Edit difference data:
────────────────

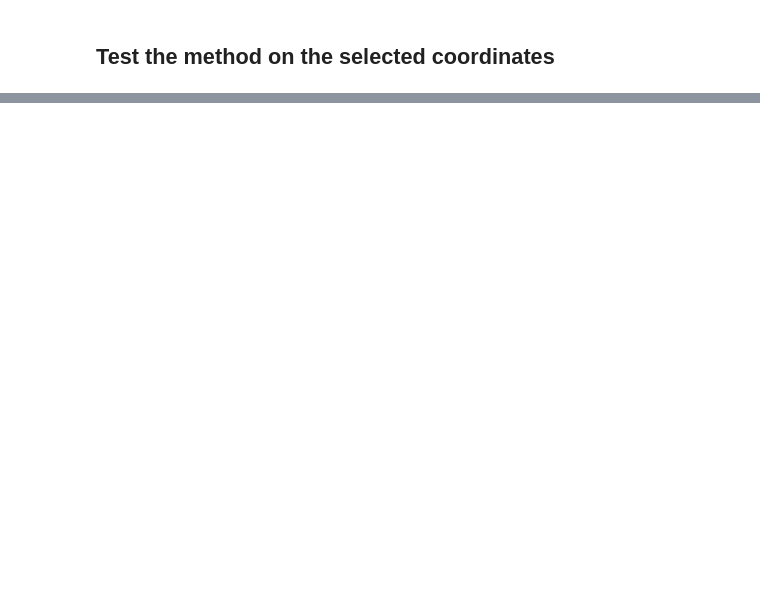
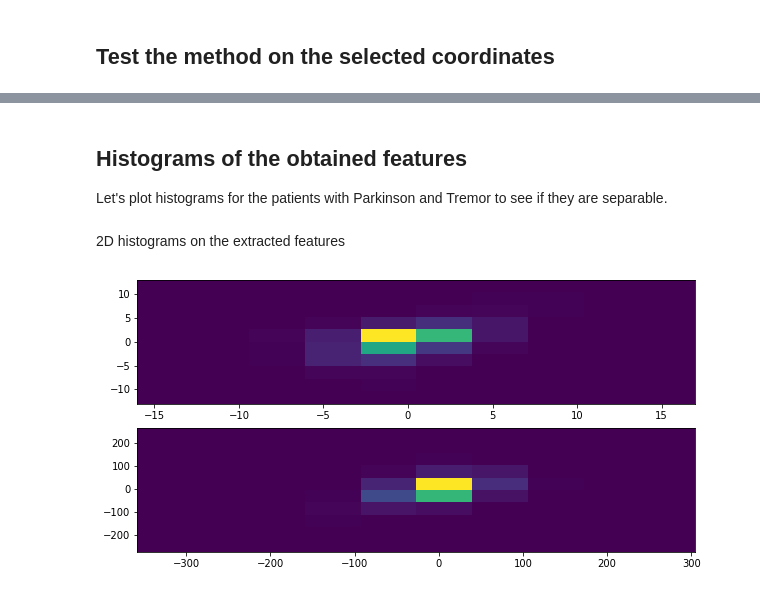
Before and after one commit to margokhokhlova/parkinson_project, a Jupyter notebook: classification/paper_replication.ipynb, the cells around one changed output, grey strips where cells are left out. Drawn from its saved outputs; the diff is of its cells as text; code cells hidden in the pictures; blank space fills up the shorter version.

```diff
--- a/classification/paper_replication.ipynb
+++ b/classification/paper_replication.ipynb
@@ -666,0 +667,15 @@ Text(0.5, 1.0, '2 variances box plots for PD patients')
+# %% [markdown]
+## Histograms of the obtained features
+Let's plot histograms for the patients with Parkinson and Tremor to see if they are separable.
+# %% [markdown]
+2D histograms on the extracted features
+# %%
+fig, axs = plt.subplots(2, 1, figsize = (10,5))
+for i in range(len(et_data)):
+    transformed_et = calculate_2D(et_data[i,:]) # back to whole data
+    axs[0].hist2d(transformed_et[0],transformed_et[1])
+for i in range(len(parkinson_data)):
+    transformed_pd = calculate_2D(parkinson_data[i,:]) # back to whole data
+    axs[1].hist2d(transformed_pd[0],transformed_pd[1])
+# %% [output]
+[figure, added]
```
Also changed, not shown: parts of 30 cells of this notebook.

────────────────

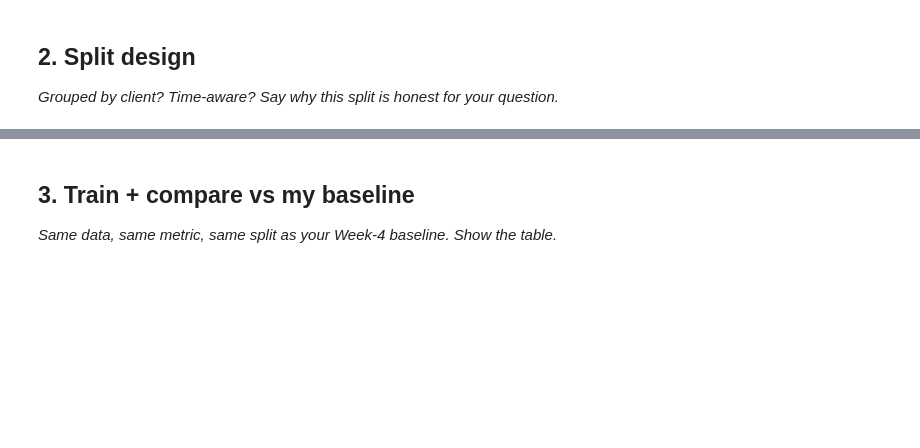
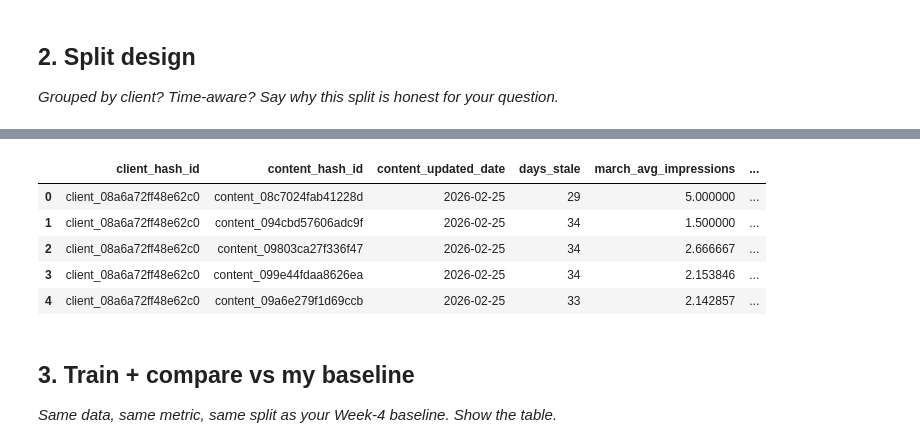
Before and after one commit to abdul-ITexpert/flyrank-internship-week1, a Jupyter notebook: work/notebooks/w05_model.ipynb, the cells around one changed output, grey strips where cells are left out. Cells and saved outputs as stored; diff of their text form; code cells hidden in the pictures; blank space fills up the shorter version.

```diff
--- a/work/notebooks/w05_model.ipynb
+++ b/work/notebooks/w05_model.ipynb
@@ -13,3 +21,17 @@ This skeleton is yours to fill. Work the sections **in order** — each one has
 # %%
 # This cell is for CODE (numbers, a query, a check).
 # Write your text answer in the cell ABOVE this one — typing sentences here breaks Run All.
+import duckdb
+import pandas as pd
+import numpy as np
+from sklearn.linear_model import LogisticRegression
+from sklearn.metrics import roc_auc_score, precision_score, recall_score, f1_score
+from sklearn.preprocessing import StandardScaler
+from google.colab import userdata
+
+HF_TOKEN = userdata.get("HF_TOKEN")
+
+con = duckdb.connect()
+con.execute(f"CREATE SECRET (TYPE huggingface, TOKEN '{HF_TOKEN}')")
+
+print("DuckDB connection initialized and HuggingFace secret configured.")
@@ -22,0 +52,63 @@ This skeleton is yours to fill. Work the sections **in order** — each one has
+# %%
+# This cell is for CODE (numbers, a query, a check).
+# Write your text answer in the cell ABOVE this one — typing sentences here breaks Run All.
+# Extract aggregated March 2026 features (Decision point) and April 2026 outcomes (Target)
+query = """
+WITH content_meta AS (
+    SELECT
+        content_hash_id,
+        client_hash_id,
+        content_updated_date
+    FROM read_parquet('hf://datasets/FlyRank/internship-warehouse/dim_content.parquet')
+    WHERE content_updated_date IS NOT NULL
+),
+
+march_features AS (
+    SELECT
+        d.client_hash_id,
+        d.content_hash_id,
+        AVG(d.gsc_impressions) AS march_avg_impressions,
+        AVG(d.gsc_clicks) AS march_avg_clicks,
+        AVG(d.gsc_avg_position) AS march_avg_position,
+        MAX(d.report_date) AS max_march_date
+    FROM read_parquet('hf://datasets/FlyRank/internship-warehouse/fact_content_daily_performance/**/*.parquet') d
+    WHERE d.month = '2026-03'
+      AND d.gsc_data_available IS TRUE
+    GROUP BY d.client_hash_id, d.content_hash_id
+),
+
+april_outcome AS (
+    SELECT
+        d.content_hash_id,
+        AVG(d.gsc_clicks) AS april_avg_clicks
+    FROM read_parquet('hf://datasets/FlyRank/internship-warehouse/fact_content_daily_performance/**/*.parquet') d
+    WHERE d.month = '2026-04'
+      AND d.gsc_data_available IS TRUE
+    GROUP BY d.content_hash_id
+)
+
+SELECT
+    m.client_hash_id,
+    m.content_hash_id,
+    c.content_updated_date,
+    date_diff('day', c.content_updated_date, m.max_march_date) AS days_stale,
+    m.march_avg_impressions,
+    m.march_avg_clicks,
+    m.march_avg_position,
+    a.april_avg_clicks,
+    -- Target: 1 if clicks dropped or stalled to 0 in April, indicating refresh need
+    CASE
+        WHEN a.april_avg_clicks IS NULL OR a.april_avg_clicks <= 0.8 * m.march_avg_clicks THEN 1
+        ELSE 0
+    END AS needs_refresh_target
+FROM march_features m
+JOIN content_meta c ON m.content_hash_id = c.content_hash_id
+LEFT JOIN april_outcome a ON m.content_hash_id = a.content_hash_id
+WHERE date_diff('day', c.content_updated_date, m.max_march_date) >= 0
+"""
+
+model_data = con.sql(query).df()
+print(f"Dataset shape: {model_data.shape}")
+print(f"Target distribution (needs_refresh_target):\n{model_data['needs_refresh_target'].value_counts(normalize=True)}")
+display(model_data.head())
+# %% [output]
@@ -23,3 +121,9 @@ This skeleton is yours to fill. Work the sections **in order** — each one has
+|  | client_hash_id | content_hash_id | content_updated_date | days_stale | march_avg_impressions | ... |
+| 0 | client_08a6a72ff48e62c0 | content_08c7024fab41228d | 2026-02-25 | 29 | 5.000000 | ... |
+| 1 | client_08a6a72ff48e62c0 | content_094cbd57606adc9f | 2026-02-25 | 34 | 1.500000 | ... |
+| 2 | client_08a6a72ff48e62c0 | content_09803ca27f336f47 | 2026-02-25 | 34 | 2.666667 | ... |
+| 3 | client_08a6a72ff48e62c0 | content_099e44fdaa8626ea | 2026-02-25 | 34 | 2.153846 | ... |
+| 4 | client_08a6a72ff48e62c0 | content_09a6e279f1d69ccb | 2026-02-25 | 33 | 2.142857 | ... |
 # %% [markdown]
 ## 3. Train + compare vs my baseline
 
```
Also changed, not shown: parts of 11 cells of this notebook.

────────────────

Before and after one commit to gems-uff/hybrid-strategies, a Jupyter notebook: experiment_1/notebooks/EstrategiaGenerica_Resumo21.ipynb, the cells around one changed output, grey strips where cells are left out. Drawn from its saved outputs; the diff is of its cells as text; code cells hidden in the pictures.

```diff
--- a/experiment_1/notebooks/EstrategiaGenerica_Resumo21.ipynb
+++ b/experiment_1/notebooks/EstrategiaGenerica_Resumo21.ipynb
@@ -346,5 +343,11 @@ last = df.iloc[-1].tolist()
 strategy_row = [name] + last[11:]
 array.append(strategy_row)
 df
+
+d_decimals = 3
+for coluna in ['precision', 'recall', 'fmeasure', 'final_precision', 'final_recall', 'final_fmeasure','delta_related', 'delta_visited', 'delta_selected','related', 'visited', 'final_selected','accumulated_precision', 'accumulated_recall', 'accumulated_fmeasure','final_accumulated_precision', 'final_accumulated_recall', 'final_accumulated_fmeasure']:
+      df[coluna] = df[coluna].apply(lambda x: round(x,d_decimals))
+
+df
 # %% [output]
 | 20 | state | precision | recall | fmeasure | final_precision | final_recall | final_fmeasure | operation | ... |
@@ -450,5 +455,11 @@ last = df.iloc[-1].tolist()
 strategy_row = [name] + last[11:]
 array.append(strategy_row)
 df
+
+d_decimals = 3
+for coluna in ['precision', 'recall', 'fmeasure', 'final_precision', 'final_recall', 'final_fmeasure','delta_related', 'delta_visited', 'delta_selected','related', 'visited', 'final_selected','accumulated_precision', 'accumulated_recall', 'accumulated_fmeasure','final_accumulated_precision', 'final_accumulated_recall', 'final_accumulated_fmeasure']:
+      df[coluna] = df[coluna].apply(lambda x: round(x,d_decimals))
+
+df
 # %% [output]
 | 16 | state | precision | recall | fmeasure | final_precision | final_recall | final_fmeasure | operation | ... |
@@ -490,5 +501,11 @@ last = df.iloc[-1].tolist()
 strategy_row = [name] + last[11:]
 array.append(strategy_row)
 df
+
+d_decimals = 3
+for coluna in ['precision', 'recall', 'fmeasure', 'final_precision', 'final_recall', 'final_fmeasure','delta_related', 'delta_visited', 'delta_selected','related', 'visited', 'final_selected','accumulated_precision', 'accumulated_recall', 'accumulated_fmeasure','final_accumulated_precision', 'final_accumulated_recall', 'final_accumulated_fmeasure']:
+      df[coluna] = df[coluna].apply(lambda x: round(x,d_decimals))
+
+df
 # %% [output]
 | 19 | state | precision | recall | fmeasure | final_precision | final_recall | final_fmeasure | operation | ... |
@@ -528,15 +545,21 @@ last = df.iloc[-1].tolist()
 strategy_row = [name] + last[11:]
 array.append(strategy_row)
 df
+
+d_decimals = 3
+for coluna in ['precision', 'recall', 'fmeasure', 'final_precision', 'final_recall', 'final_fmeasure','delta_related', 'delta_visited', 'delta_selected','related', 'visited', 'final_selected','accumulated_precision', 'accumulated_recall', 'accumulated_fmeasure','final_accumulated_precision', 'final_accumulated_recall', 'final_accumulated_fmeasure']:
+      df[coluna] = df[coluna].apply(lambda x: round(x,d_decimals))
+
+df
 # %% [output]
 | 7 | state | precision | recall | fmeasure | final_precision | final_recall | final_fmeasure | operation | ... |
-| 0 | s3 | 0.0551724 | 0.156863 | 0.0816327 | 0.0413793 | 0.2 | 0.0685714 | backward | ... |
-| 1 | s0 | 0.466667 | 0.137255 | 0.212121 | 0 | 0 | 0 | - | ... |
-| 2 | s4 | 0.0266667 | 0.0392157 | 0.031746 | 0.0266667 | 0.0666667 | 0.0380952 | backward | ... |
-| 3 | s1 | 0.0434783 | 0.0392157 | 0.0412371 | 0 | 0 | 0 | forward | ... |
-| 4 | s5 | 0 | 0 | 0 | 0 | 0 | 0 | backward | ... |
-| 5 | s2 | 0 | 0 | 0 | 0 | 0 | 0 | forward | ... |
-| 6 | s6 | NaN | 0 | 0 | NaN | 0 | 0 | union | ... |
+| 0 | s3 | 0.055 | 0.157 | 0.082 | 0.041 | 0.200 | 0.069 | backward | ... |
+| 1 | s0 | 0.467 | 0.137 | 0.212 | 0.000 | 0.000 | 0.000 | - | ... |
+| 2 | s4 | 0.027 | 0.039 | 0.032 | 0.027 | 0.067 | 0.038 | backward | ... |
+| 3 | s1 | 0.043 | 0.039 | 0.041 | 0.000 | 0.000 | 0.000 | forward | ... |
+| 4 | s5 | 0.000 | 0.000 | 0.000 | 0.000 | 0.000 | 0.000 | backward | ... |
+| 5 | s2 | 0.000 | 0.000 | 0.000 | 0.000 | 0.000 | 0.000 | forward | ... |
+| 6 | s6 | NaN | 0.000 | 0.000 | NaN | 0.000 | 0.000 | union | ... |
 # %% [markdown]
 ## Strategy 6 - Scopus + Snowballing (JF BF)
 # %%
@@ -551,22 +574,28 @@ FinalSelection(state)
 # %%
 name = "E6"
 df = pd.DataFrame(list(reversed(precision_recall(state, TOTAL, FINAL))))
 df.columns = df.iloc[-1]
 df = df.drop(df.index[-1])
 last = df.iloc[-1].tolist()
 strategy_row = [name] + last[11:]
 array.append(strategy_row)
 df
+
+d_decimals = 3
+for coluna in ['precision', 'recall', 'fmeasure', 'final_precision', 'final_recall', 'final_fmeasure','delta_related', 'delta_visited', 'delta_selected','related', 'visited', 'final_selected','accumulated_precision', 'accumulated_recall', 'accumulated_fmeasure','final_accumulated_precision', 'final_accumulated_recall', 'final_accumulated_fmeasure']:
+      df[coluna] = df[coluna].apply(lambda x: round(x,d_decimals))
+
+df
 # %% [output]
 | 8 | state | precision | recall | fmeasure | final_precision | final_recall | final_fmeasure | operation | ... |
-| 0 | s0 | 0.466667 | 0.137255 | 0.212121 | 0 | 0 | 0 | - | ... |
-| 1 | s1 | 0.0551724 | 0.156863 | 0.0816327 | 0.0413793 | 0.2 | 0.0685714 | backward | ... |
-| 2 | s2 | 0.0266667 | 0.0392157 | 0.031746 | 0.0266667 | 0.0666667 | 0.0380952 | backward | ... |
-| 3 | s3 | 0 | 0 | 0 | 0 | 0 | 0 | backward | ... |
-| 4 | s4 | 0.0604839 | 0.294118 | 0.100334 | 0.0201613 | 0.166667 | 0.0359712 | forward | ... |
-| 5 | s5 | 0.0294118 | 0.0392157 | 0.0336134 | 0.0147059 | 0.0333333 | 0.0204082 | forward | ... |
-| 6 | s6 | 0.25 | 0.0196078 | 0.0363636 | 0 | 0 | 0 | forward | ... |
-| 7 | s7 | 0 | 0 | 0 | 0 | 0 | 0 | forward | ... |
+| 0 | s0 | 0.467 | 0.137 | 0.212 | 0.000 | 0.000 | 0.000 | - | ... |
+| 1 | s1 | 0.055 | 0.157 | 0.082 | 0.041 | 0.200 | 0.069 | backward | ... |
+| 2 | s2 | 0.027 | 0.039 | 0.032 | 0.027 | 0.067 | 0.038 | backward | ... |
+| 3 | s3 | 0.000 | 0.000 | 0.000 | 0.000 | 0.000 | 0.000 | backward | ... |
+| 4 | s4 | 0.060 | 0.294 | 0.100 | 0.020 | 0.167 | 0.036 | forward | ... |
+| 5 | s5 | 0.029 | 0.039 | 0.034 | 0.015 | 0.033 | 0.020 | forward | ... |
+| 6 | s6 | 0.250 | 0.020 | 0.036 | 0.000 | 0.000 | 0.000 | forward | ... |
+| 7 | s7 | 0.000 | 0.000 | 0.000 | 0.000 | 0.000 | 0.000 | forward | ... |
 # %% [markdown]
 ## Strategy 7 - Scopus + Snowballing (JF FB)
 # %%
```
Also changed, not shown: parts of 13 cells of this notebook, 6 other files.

────────────────

Reply with nothing except the number of lines in the records that include the word "tolist".

**Answer section:** 5